Required work ▸
Every record below should be repeated exactly. Omit the pictures.

Dataset entries ▸

##########

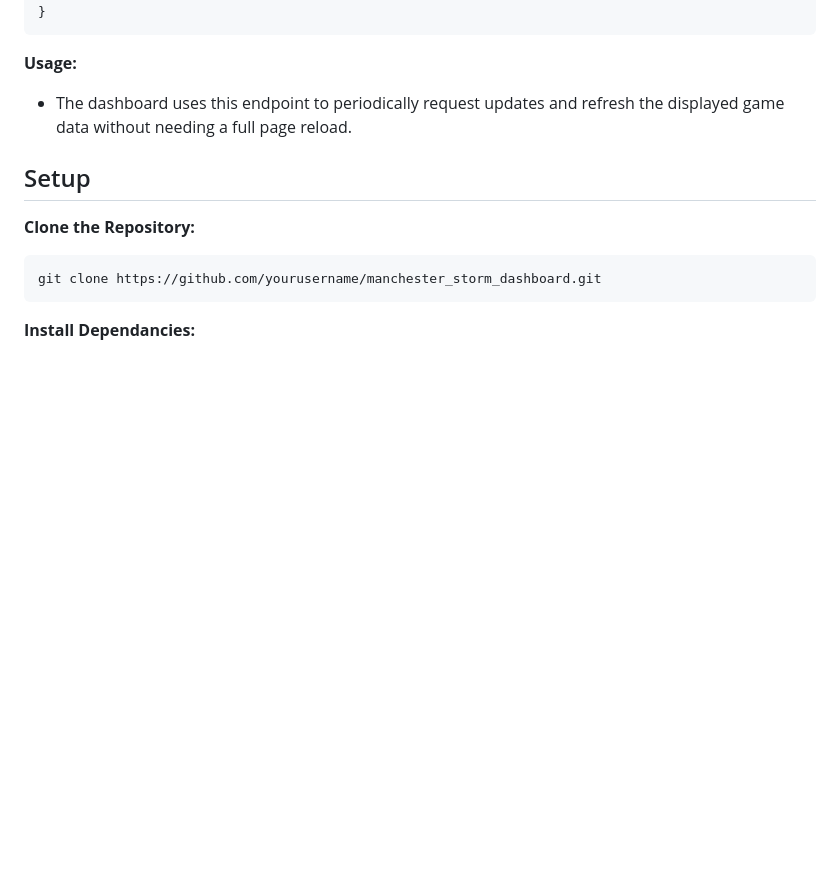
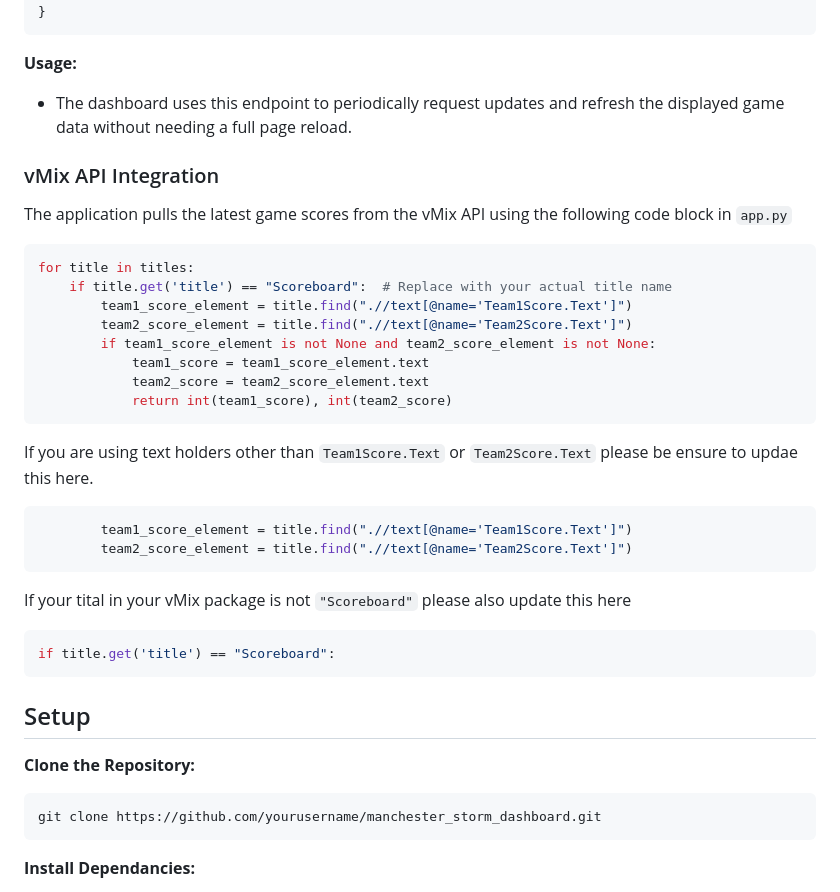
Before and after one commit to TrixR6/manchester_storm_dashboard, a Markdown page: README.md, the part around the change. Drawn GitHub-style; blank space fills up the shorter version.

````diff
--- a/README.md
+++ b/README.md
@@ -111,6 +111,29 @@ The `/data` endpoint provides a JSON API for the public dashboard to fetch real-
 **Usage:**
 - The dashboard uses this endpoint to periodically request updates and refresh the displayed game data without needing a full page reload.
 
+### vMix API Integration
+
+The application pulls the latest game scores from the vMix API using the following code block in `app.py`
+```python
+for title in titles:
+    if title.get('title') == "Scoreboard":  # Replace with your actual title name
+        team1_score_element = title.find(".//text[@name='Team1Score.Text']")
+        team2_score_element = title.find(".//text[@name='Team2Score.Text']")
+        if team1_score_element is not None and team2_score_element is not None:
+            team1_score = team1_score_element.text
+            team2_score = team2_score_element.text
+            return int(team1_score), int(team2_score)
+```
+
+If you are using text holders other than `Team1Score.Text` or `Team2Score.Text` please be ensure to updae this here.
+```python
+        team1_score_element = title.find(".//text[@name='Team1Score.Text']")
+        team2_score_element = title.find(".//text[@name='Team2Score.Text']")
+```
+If your tital in your vMix package is not `"Scoreboard"` please also update this here
+```python
+if title.get('title') == "Scoreboard":
+```
 ## Setup
 
 **Clone the Repository:**
````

##########

Response area ▸
Before and after one commit to TrixR6/manchester_storm_dashboard, a Markdown page: README.md, the part around the change. Drawn GitHub-style; blank space fills up the shorter version.

````diff
--- a/README.md
+++ b/README.md
@@ -111,6 +111,29 @@ The `/data` endpoint provides a JSON API for the public dashboard to fetch real-
 **Usage:**
 - The dashboard uses this endpoint to periodically request updates and refresh the displayed game data without needing a full page reload.
 
+### vMix API Integration
+
+The application pulls the latest game scores from the vMix API using the following code block in `app.py`
+```python
+for title in titles:
+    if title.get('title') == "Scoreboard":  # Replace with your actual title name
+        team1_score_element = title.find(".//text[@name='Team1Score.Text']")
+        team2_score_element = title.find(".//text[@name='Team2Score.Text']")
+        if team1_score_element is not None and team2_score_element is not None:
+            team1_score = team1_score_element.text
+            team2_score = team2_score_element.text
+            return int(team1_score), int(team2_score)
+```
+
+If you are using text holders other than `Team1Score.Text` or `Team2Score.Text` please be ensure to updae this here.
+```python
+        team1_score_element = title.find(".//text[@name='Team1Score.Text']")
+        team2_score_element = title.find(".//text[@name='Team2Score.Text']")
+```
+If your tital in your vMix package is not `"Scoreboard"` please also update this here
+```python
+if title.get('title') == "Scoreboard":
+```
 ## Setup
 
 **Clone the Repository:**
````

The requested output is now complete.